Mentions: The motif occurrences in the 27 strong motif groups, identified in the upstream regions of the 13 sets of genes, were sorted [see Additional files 5 and 6] and then visualized using feature maps (Additional file 7 and Figures 5, 6, 7, 8, 9, 10 and 11; cf., Methods). An interesting feature observed in some of the feature maps was that, in subsets of gene upstream regions, there was a preferential positioning of motifs relative to the TLS (examples discussed below); i.e., motifs show a preference to occur at a particular upstream position relative to the start of translation. In the literature, this has been referred to as 'positional bias', and TFBMs are known to display such a bias or preference [25]. In [21], 'positional enrichment' of motifs relative to the start codon has been noted for some clusters of Pf genes (sexual development, cytosolic ribosome and antigenic variation clusters), and the enrichment has been regarded as an indication that the motif is functionally important.

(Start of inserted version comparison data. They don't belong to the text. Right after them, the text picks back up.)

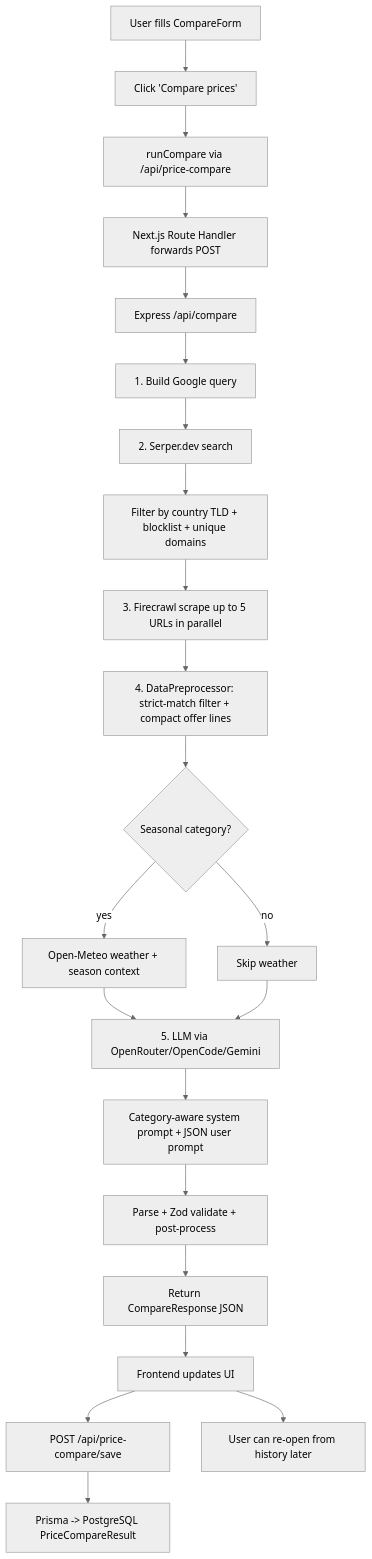
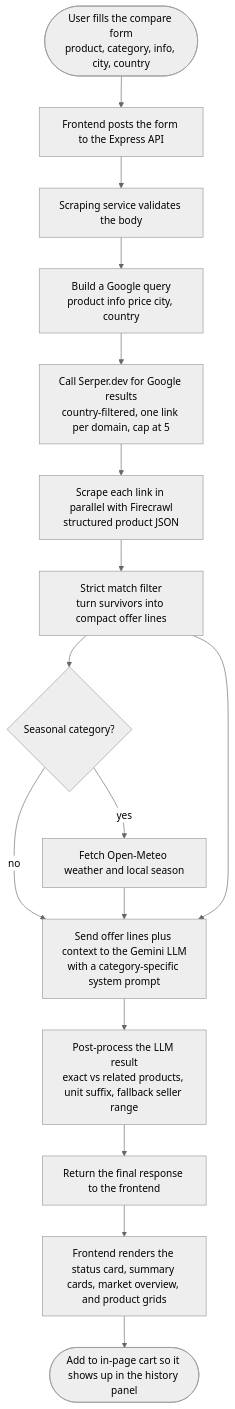
Before and after one commit to k-md-mahi/Optizive: the diagram in docs/price-compare.md, drawn with Mermaid (neutral theme). The commit also changed other lines of this file and 1 other file, not shown here.

````diff
--- a/docs/price-compare.md
+++ b/docs/price-compare.md
@@ -282,24 +253,21 @@
 ```mermaid
-flowchart TD
-    A[User fills CompareForm] --> B[Click 'Compare prices']
-    B --> C[runCompare via /api/price-compare]
-    C --> D[Next.js Route Handler forwards POST]
-    D --> E[Express /api/compare]
-    E --> F[1. Build Google query]
-    F --> G[2. Serper.dev search]
-    G --> H[Filter by country TLD + blocklist + unique domains]
-    H --> I[3. Firecrawl scrape up to 5 URLs in parallel]
-    I --> J[4. DataPreprocessor: strict-match filter + compact offer lines]
-    J --> K{Seasonal category?}
-    K -- yes --> L[Open-Meteo weather + season context]
-    K -- no --> M[Skip weather]
-    L --> N[5. LLM via OpenRouter/OpenCode/Gemini]
-    M --> N
-    N --> O[Category-aware system prompt + JSON user prompt]
-    O --> P[Parse + Zod validate + post-process]
-    P --> Q[Return CompareResponse JSON]
-    Q --> R[Frontend updates UI]
-    R --> S[POST /api/price-compare/save]
-    S --> T[Prisma -> PostgreSQL PriceCompareResult]
-    R --> U[User can re-open from history later]
+flowchart TB
+    A([User fills the compare form<br/>product, category, info, city, country])
+    A --> B[Frontend posts the form to the Express API]
+    B --> C[Scraping service validates the body]
+    C --> D[Build a Google query<br/>product info price city, country]
+    D --> E[Call Serper.dev for Google results<br/>country-filtered, one link per domain, cap at 5]
+    E --> F[Scrape each link in parallel with Firecrawl<br/>structured product JSON]
+    F --> G[Strict match filter<br/>turn survivors into compact offer lines]
+
+    G --> H{Seasonal category?}
+    H -- yes --> I[Fetch Open-Meteo weather and local season]
+    H -- no  --> J
+    I --> J[Send offer lines plus context to the Gemini LLM<br/>with a category-specific system prompt]
+    G --> J
+
+    J --> K[Post-process the LLM result<br/>exact vs related products, unit suffix, fallback seller range]
+    K --> L[Return the final response to the frontend]
+    L --> M[Frontend renders the status card, summary cards, market overview, and product grids]
+    M --> N([Add to in-page cart so it shows up in the history panel])
 ```
````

Bottom Line: While over half the genes are estimated to be regulated at the transcriptional level, few regulatory motifs and transcription regulators have been found.The same motifs were sometimes identified for multiple functional groups; differences in location and abundance of the motifs appear to ensure different modes of action.The identification of positionally conserved over-represented upstream motifs throws light on putative regulatory elements for transcription in Pf.

View Article: PubMed Central - HTML - PubMed

Affiliation: Molecular Biophysics Unit, Indian Institute of Science, Bangalore, India. pi@mbu.iisc.ernet.in

ABSTRACT

Background: Regulation of gene expression in Plasmodium falciparum (Pf) remains poorly understood. While over half the genes are estimated to be regulated at the transcriptional level, few regulatory motifs and transcription regulators have been found.

Results: The study seeks to identify putative regulatory motifs in the upstream regions of 13 functional groups of genes expressed in the intraerythrocytic developmental cycle of Pf. Three motif-discovery programs were used for the purpose, and motifs were searched for only on the gene coding strand. Four motifs -- the 'G-rich', the 'C-rich', the 'TGTG' and the 'CACA' motifs -- were identified, and zero to all four of these occur in the 13 sets of upstream regions. The 'CACA motif' was absent in functional groups expressed during the ring to early trophozoite transition. For functional groups expressed in each transition, the motifs tended to be similar. Upstream motifs in some functional groups showed 'positional conservation' by occurring at similar positions relative to the translational start site (TLS); this increases their significance as regulatory motifs. In the ribonucleotide synthesis, mitochondrial, proteasome and organellar translation machinery genes, G-rich, C-rich, CACA and TGTG motifs, respectively, occur with striking positional conservation. In the organellar translation machinery group, G-rich motifs occur close to the TLS. The same motifs were sometimes identified for multiple functional groups; differences in location and abundance of the motifs appear to ensure different modes of action.

Conclusion: The identification of positionally conserved over-represented upstream motifs throws light on putative regulatory elements for transcription in Pf.

Show MeSH
Related in: MedlinePlus